Police union challenge to AG directives ordering the public disclosure of the identities of officers sanctioned for serious disciplinary violations.
- State v. Andujar
In this novel case, the ACLU-NJ argued that the State’s unlawful and racial use of its law enforcement power against a qualified Black potential juror, F.G., by running a criminal background check on him and later having him arrested from the courthouse on a municipal warrant as a replacement for having to show cause for dismissal or using preemptory challenges resulted in an unfair trial.

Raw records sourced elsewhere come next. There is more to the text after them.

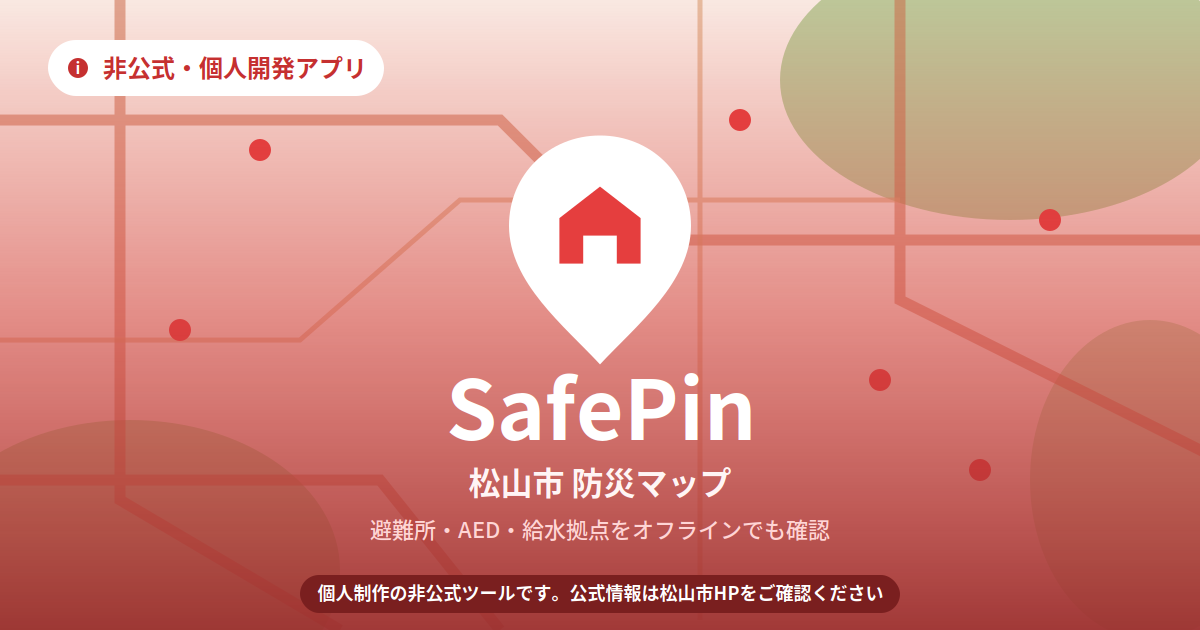
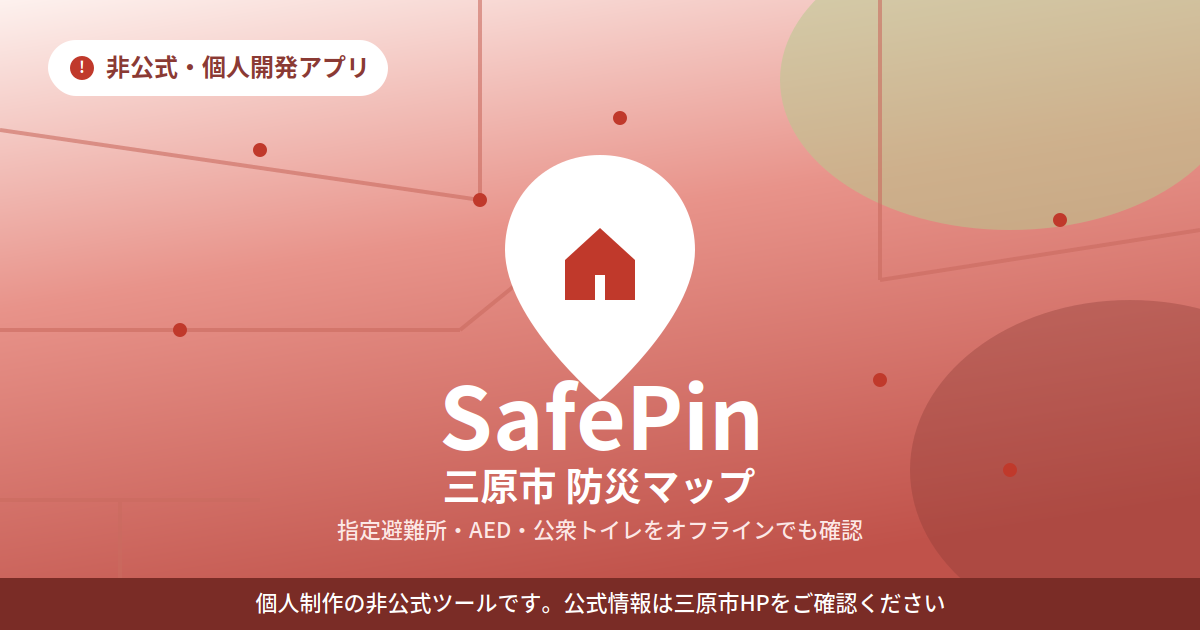
画像差し替え

diff --git a/app/layout.tsx b/app/layout.tsx
@@ -29,11 +29,11 @@ export default function RootLayout({
         <meta property="og:title" content="SafePin三原版 - 三原市防災マップ（非公式）" />
         <meta property="og:description" content="三原市内の指定避難所・緊急避難場所・AED・公衆トイレをオフラインでも確認できる非公式の個人開発防災マップアプリ" />
         <meta property="og:type" content="website" />
-        <meta property="og:image" content="https://safe-pin-one.vercel.app/ogp.png" />
+        <meta property="og:image" content="https://safe-pin-hiroshima-mihara.vercel.app/ogp.png" />
         <meta name="twitter:card" content="summary_large_image" />
         <meta name="twitter:title" content="SafePin三原版 - 三原市防災マップ（非公式）" />
         <meta name="twitter:description" content="三原市内の指定避難所・緊急避難場所・AED・公衆トイレをオフラインでも確認できる非公式の個人開発防災マップアプリ" />
-        <meta name="twitter:image" content="https://safe-pin-one.vercel.app/ogp.png" />
+        <meta name="twitter:image" content="https://safe-pin-hiroshima-mihara.vercel.app/ogp.png" />
       </head>
       <body className="antialiased">
         <Script
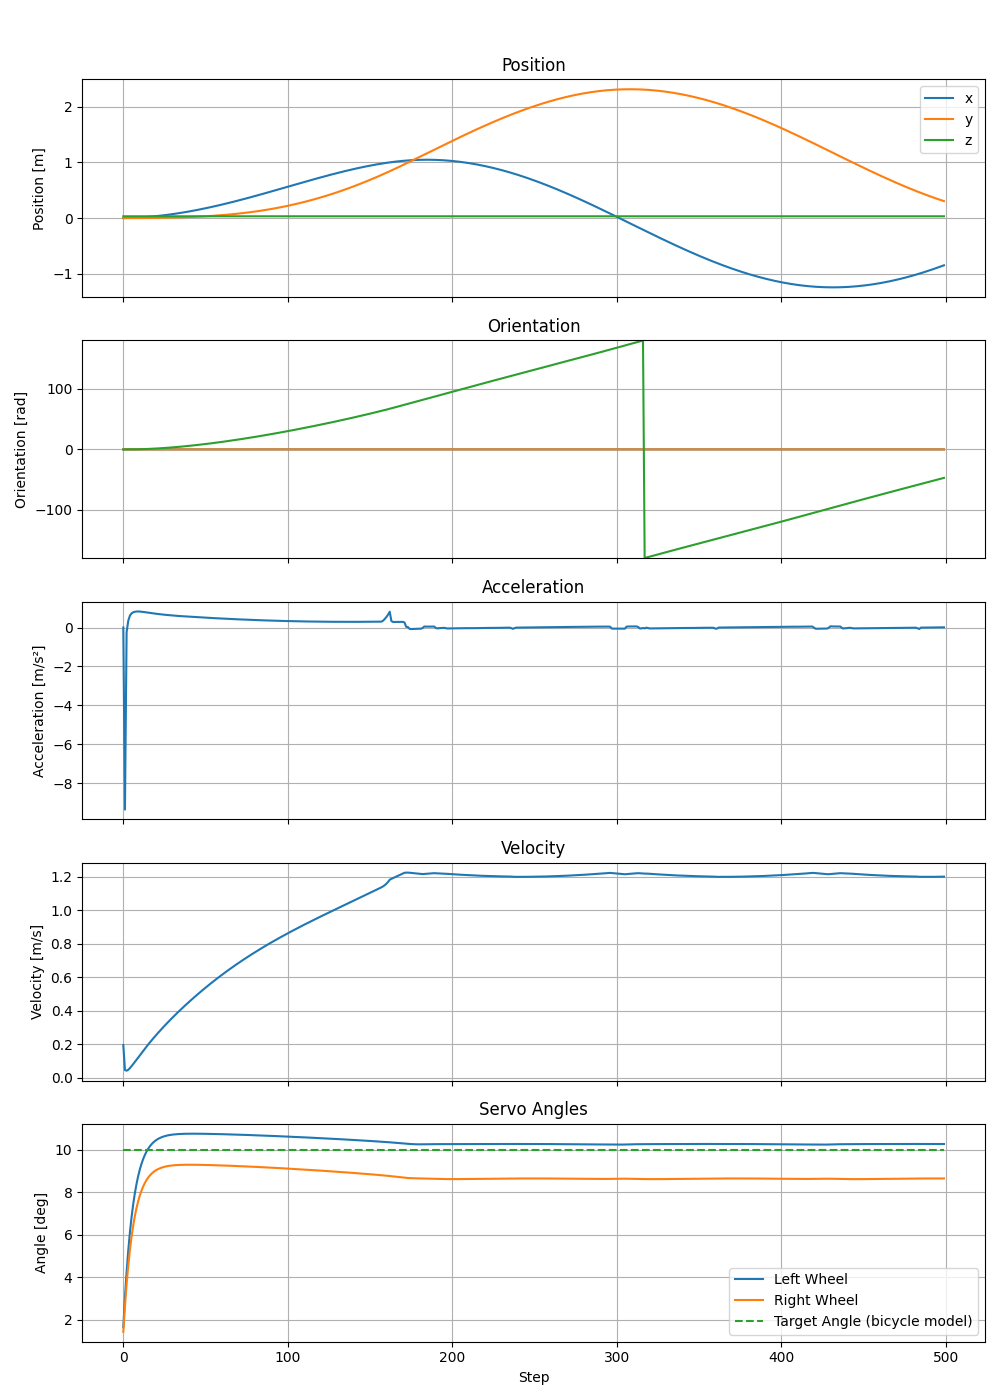
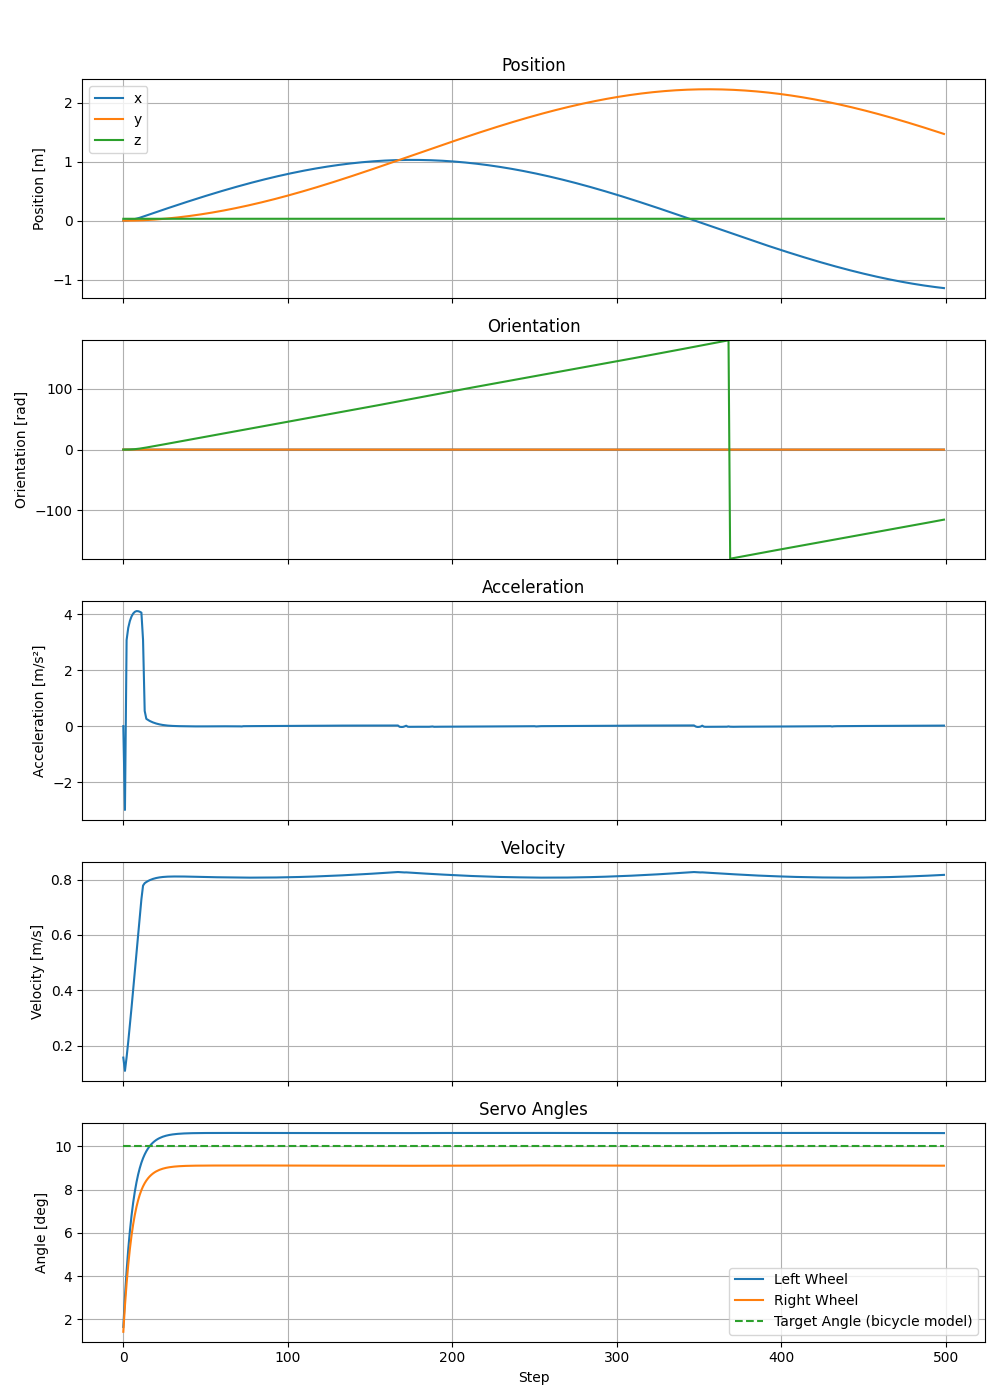
Servo's tuned - mystery of negative acceleration remains

diff --git a/controllers/alamak/alamak.py b/controllers/alamak/alamak.py
@@ -56,7 +56,7 @@ servo_encoders = []
 
 steps_to_plot = 500
 
-motors.velocity = 30
+motors.velocity = 20
 ackermann.angle = 10
 
 while robot.step(TIME_STEP) != -1:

The State’s abuse of its law enforcement power deprived a criminal defendant of equal protection and his right to trial by an impartial jury, and a New Jerseyan of his right to serve as a juror.
- Juan R. v. U.S. Dept. of Homeland Security
Challenge to mass transfers of individuals in ICE custody with existing attorney-client relationships to distant detention facilities
- Harris v. Newark
The ACLU-NJ joined this case as amicus on the sole issue of whether a denial of qualified immunity to defendant law enforcement as part of a summary judgment motion is appealable on an interlocutory basis in New Jersey state court.
- Bland & Bland v. Del Mauro, Et Al.
An appeal seeking to review and reverse an award of qualified immunity to defendant police officers on a summary judgment motion, in an action brought by the plaintiff under the New Jersey Civil Rights Act, where the facts of the police shooting are in dispute.
- Sonia Doe v. NJ Department of Corrections
Challenge under the New Jersey Law Against Discrimination and New Jersey Constitution to the Department of Corrections' mistreatment of a woman because she is transgender, including housing her for over a year and a half in men’s prisons.
- Asbury Park Press v. Township of Neptune
Amicus brief in support of public access to police internal affairs records.
- Bail System Reform
Moves New Jersey’s bail system to a risk-based one and away from a wealth-based system.
- Marijuana Decriminalization
Removes possession of 50 grams or less of marijuana from the list of disorderly persons offenses and creates a $50 civil penalty for such possession.
- “Ban the Box”
Prohibits employers from conducting a criminal history inquiry of a job applicant until after a conditional offer
- DNA Collection for Low-Level Offenses
Requires law enforcement to collect DNA samples from adults and juveniles convicted of certain non-criminal disorderly person offenses.
- Sex Offender Banishment Ordinances
Permits municipalities to enact ordinances preventing individuals convicted of certain sex offenses from living within 500 feet of a school, child-care center, or playground.
- Campaign Contribution and Expenditure Disclosure
Extends election expenditure reporting requirements to certain non-profit advocacy organizations.
- Tuition Equality
Makes undocumented students who studied for three or more years at and graduated from NJ high schools, or obtained GED, eligible for in-state tuition and financial aid at NJ state colleges and universities.
- Transgender Birth Certificate Discrimination
Creates standards for amending the sex of a person on a birth certificate and eliminates the sex reassignment surgery requirement.
- Drone Regulation
Creates strong privacy protections for New Jerseyans regarding law enforcement agencies’ use of drones for surveillance purposes.
- Exposure of Birth Parent Identities to Adoptees
Grants adoptees and certain other persons access to original birth documents.
- Feb 9, 2007 ACLU Religious Freedom Expert to Visit Princeton